WHAT YOU SHOULD DO: Your answer should consist of every line from the records that holds the string "features".

-=-=-

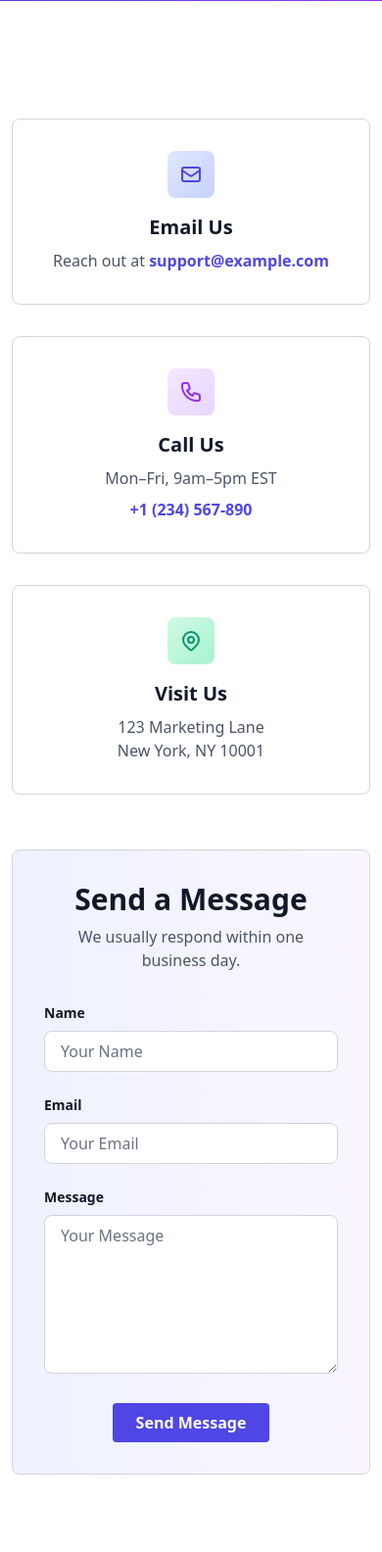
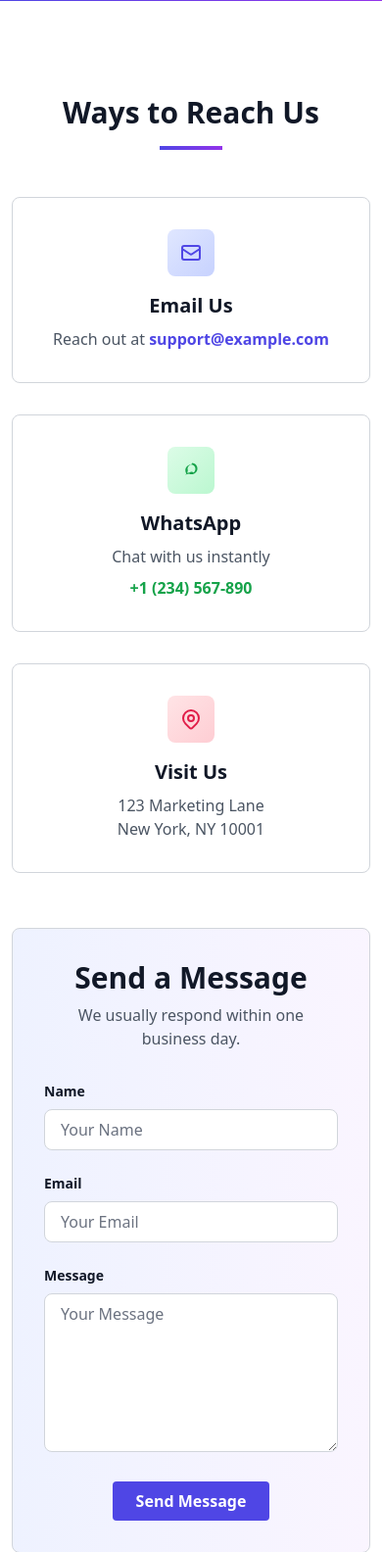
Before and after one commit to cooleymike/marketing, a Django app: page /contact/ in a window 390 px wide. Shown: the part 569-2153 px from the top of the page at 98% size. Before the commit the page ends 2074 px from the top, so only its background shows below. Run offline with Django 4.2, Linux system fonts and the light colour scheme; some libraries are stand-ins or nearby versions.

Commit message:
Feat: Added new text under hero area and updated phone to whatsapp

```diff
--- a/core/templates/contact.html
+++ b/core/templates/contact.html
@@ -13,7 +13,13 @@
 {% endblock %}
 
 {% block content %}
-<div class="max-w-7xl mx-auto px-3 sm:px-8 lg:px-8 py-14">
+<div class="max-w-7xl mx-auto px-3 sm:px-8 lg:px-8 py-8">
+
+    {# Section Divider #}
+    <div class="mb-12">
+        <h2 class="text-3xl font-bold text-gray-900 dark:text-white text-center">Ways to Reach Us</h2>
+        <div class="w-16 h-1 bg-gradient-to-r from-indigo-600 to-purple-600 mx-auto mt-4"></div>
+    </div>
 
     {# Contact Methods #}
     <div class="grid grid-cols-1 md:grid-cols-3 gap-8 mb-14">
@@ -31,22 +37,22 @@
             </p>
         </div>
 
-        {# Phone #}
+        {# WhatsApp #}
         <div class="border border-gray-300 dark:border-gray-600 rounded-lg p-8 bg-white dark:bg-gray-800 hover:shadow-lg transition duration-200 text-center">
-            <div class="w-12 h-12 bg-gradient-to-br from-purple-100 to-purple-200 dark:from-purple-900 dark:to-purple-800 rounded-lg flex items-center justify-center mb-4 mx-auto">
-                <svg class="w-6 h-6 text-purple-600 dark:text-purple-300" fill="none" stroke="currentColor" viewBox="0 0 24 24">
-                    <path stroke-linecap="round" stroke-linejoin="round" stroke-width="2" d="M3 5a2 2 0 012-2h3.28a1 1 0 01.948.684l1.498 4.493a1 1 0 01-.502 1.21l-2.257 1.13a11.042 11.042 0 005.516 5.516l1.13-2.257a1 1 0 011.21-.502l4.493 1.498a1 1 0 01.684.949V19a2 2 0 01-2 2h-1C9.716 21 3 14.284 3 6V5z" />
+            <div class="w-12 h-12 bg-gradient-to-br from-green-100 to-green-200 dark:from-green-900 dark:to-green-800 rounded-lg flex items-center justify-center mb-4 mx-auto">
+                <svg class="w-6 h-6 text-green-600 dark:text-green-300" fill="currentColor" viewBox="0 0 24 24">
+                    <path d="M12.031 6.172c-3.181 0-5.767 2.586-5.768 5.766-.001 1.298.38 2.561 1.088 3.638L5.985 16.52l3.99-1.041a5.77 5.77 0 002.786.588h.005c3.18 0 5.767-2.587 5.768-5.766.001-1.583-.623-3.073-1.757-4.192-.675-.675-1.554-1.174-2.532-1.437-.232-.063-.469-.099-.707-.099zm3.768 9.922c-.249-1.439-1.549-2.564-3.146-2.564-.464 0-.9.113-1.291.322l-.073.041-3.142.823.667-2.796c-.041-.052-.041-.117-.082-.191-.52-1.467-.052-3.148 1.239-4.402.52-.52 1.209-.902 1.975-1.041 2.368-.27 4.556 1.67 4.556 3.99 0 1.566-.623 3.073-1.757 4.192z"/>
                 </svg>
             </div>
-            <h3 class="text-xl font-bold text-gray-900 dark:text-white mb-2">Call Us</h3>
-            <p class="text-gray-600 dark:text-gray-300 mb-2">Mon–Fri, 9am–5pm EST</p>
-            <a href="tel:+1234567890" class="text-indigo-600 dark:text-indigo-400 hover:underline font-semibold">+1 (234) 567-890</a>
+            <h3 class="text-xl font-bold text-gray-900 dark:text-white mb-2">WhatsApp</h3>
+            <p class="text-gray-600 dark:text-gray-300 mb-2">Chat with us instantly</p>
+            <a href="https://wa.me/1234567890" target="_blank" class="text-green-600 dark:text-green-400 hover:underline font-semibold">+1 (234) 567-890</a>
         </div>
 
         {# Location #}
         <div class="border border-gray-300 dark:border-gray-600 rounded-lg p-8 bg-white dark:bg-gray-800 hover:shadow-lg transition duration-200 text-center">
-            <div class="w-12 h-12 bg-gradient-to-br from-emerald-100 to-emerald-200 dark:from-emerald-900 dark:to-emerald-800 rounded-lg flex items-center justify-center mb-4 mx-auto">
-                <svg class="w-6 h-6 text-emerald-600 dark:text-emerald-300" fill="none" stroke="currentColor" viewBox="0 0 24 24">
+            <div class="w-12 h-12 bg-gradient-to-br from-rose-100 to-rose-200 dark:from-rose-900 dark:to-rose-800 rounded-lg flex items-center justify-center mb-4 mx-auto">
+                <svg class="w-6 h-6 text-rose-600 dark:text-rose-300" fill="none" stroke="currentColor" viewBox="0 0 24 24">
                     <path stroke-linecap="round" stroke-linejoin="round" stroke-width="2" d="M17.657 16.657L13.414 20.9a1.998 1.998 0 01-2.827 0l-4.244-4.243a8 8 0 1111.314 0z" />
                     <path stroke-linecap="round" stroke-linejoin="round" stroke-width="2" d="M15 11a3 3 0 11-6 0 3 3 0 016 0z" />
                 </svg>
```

-=-=-

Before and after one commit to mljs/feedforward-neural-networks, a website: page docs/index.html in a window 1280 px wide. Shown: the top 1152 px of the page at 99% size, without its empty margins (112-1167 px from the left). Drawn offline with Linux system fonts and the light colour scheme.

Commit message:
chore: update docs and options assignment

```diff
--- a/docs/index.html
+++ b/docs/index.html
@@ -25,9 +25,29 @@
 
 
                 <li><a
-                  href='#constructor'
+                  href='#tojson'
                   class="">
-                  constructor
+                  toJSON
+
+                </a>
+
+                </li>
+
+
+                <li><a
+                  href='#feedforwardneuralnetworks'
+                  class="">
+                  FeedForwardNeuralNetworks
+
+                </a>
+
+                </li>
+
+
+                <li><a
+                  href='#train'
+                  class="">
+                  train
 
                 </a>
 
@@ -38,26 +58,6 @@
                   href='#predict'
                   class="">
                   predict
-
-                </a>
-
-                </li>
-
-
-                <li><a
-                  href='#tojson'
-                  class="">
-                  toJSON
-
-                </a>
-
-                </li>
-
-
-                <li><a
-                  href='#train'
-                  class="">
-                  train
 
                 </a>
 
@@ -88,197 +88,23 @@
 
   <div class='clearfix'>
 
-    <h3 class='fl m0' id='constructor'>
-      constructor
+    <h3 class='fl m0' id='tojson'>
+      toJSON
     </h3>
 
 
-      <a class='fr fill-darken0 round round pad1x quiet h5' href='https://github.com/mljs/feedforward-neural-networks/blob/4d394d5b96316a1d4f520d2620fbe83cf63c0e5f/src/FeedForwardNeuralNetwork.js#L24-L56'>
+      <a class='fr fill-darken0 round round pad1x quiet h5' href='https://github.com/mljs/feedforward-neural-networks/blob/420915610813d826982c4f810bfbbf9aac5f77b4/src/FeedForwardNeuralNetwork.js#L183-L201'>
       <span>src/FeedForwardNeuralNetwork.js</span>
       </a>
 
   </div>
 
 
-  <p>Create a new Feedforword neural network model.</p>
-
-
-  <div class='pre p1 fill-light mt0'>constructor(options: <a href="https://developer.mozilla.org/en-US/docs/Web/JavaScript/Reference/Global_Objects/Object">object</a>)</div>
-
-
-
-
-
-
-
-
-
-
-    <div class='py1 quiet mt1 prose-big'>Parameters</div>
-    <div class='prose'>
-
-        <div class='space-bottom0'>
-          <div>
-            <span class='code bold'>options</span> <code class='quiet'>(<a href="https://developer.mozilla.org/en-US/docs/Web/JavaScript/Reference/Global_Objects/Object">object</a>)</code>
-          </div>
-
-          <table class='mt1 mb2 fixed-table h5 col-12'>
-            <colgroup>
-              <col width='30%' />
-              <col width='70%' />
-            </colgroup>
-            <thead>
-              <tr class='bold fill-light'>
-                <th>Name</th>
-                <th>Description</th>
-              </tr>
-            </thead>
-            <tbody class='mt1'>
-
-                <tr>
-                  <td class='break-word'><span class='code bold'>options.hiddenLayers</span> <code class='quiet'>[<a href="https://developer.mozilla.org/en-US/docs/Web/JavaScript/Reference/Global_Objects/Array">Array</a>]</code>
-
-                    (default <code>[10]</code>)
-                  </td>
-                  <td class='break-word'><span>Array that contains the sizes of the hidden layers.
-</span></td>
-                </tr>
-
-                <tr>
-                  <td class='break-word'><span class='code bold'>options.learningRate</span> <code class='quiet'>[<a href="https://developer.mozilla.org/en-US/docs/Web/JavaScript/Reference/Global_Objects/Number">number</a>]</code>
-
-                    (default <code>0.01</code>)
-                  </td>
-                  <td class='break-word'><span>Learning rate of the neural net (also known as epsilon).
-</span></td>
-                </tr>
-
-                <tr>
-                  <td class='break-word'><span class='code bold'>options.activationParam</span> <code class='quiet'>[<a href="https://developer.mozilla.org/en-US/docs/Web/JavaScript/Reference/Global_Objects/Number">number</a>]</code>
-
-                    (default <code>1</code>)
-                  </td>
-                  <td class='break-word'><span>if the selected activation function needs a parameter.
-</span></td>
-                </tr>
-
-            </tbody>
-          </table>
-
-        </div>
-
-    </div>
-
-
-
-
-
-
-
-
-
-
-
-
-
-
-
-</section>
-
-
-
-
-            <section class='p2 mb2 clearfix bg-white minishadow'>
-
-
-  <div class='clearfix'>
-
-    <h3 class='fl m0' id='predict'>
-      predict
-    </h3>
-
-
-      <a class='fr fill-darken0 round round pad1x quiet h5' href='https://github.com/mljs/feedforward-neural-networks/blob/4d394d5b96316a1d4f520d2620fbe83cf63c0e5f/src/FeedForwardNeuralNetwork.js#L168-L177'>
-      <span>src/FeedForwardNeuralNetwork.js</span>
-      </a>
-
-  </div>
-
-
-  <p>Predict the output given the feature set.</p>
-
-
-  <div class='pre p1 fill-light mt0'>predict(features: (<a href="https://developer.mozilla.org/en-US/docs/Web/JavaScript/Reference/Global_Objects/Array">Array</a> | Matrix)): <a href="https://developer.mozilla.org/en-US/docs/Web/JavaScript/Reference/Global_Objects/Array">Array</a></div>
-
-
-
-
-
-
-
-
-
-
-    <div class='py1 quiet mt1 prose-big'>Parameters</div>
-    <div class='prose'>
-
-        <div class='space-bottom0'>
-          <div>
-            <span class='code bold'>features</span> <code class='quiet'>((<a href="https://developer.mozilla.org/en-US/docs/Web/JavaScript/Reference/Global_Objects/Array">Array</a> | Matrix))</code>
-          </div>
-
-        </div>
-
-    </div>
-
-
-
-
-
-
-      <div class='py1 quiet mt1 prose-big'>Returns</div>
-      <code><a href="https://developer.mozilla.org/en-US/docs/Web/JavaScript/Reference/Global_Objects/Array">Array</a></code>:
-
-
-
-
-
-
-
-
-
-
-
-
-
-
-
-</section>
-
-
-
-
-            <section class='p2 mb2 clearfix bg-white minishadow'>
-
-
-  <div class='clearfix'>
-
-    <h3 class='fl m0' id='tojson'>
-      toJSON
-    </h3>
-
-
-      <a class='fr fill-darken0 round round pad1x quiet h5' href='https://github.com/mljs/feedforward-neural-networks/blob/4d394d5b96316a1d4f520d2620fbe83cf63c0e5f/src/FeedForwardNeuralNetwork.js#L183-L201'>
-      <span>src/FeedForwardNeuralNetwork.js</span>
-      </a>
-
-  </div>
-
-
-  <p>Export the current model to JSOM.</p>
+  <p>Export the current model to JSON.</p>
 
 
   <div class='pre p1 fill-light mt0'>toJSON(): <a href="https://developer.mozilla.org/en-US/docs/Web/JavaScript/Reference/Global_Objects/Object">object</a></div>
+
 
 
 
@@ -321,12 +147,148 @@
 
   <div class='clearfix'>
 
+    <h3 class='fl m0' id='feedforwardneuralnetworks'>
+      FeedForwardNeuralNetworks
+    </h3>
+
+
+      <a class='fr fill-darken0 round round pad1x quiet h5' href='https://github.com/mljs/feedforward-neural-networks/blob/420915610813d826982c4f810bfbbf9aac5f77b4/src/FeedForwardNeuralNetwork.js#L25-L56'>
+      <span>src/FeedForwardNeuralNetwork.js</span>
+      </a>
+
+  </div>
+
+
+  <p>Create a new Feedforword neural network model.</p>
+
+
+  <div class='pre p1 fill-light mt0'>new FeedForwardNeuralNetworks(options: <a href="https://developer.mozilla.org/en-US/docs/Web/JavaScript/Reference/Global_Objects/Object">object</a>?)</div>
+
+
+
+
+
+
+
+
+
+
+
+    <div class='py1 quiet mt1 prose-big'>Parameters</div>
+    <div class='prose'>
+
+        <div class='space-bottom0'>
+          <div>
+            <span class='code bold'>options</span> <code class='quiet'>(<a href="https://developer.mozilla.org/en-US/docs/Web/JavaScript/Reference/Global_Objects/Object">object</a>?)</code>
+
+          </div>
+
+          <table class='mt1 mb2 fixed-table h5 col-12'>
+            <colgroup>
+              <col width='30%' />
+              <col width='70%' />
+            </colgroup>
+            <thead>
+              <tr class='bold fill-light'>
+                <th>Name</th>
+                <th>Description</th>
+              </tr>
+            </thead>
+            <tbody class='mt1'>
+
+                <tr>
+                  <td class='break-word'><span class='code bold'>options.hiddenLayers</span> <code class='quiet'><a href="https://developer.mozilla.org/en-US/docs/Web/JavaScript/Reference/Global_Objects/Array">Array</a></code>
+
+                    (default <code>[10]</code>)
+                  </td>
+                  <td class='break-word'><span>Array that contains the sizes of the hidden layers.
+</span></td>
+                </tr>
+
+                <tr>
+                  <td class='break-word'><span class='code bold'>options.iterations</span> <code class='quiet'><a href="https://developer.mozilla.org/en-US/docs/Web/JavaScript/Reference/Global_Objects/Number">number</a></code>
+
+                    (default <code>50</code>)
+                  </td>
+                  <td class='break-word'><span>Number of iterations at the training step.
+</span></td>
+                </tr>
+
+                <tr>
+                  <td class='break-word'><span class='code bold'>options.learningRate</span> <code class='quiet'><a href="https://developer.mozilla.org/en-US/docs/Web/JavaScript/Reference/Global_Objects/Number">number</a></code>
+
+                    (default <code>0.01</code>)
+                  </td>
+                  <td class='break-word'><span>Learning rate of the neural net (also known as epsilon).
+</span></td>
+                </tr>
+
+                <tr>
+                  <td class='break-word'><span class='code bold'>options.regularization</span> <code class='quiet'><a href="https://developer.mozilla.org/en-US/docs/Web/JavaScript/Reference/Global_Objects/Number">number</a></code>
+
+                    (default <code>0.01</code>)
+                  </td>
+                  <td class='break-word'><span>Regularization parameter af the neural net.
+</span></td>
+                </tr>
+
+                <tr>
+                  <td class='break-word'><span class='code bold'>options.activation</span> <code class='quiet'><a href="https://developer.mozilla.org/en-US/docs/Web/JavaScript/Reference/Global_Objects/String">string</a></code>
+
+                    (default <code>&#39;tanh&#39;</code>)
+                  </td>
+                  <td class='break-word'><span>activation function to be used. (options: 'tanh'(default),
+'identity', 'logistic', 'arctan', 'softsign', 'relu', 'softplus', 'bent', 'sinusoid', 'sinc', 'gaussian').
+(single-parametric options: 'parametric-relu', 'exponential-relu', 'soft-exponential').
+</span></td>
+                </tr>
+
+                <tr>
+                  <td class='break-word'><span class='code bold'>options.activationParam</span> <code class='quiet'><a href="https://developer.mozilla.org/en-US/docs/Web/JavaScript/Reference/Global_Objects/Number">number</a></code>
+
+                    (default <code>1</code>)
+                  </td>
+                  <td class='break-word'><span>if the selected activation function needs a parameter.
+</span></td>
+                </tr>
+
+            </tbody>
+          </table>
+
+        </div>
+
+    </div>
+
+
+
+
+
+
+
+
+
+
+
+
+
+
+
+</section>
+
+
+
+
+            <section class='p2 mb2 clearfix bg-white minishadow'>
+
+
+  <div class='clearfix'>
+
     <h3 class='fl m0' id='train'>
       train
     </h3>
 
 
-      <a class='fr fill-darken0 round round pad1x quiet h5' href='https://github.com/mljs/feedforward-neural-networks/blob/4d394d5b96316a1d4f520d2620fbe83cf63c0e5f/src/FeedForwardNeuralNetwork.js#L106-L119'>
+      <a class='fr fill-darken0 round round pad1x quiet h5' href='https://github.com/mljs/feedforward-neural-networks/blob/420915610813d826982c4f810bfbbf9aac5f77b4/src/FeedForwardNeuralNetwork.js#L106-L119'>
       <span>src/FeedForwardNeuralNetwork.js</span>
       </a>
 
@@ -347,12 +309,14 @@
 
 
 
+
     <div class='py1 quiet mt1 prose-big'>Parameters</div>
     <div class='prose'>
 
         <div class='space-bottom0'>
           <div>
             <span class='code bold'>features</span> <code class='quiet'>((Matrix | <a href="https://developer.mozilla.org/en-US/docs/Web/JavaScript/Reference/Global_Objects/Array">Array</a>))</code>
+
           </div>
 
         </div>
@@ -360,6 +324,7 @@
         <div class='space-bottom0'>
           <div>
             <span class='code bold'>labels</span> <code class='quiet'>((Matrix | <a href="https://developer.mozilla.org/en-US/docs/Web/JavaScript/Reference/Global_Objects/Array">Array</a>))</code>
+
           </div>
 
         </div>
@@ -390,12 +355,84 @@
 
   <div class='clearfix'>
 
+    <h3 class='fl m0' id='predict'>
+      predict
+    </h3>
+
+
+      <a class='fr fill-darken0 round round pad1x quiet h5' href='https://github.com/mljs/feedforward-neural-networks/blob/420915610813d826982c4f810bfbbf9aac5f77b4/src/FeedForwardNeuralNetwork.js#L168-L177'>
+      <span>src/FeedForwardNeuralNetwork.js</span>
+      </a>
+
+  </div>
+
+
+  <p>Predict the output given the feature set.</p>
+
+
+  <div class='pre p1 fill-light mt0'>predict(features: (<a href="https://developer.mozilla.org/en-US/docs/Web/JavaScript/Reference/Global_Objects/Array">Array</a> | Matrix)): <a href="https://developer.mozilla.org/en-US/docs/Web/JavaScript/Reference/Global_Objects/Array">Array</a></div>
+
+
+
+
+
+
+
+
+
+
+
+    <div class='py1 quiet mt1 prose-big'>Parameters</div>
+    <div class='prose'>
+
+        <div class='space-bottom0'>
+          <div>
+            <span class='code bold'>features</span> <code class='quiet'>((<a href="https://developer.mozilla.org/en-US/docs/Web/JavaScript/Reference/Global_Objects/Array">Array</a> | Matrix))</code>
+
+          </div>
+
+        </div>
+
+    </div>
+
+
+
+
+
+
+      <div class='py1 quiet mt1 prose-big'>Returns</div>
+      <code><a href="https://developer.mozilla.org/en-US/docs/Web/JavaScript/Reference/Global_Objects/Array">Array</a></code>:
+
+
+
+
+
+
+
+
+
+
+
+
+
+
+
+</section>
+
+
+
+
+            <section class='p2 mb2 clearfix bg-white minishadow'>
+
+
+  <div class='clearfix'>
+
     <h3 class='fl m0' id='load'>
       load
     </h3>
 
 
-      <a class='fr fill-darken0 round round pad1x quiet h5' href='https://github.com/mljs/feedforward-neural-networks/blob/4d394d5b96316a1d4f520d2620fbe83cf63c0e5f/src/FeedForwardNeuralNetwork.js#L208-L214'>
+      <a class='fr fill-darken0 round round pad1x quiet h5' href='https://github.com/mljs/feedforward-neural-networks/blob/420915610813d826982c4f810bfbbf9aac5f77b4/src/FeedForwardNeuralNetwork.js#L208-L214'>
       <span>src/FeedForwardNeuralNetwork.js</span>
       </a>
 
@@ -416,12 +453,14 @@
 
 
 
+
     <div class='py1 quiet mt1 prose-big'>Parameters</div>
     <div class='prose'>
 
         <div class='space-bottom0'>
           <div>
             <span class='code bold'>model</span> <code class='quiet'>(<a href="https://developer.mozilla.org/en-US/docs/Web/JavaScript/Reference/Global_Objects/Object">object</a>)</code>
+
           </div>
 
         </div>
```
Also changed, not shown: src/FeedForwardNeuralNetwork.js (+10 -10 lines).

-=-=-

RESPONSE AREA:
-  <div class='pre p1 fill-light mt0'>predict(features: (<a href="https://developer.mozilla.org/en-US/docs/Web/JavaScript/Reference/Global_Objects/Array">Array</a> | Matrix)): <a href="https://developer.mozilla.org/en-US/docs/Web/JavaScript/Reference/Global_Objects/Array">Array</a></div>
-            <span class='code bold'>features</span> <code class='quiet'>((<a href="https://developer.mozilla.org/en-US/docs/Web/JavaScript/Reference/Global_Objects/Array">Array</a> | Matrix))</code>
             <span class='code bold'>features</span> <code class='quiet'>((Matrix | <a href="https://developer.mozilla.org/en-US/docs/Web/JavaScript/Reference/Global_Objects/Array">Array</a>))</code>
+  <div class='pre p1 fill-light mt0'>predict(features: (<a href="https://developer.mozilla.org/en-US/docs/Web/JavaScript/Reference/Global_Objects/Array">Array</a> | Matrix)): <a href="https://developer.mozilla.org/en-US/docs/Web/JavaScript/Reference/Global_Objects/Array">Array</a></div>
+            <span class='code bold'>features</span> <code class='quiet'>((<a href="https://developer.mozilla.org/en-US/docs/Web/JavaScript/Reference/Global_Objects/Array">Array</a> | Matrix))</code>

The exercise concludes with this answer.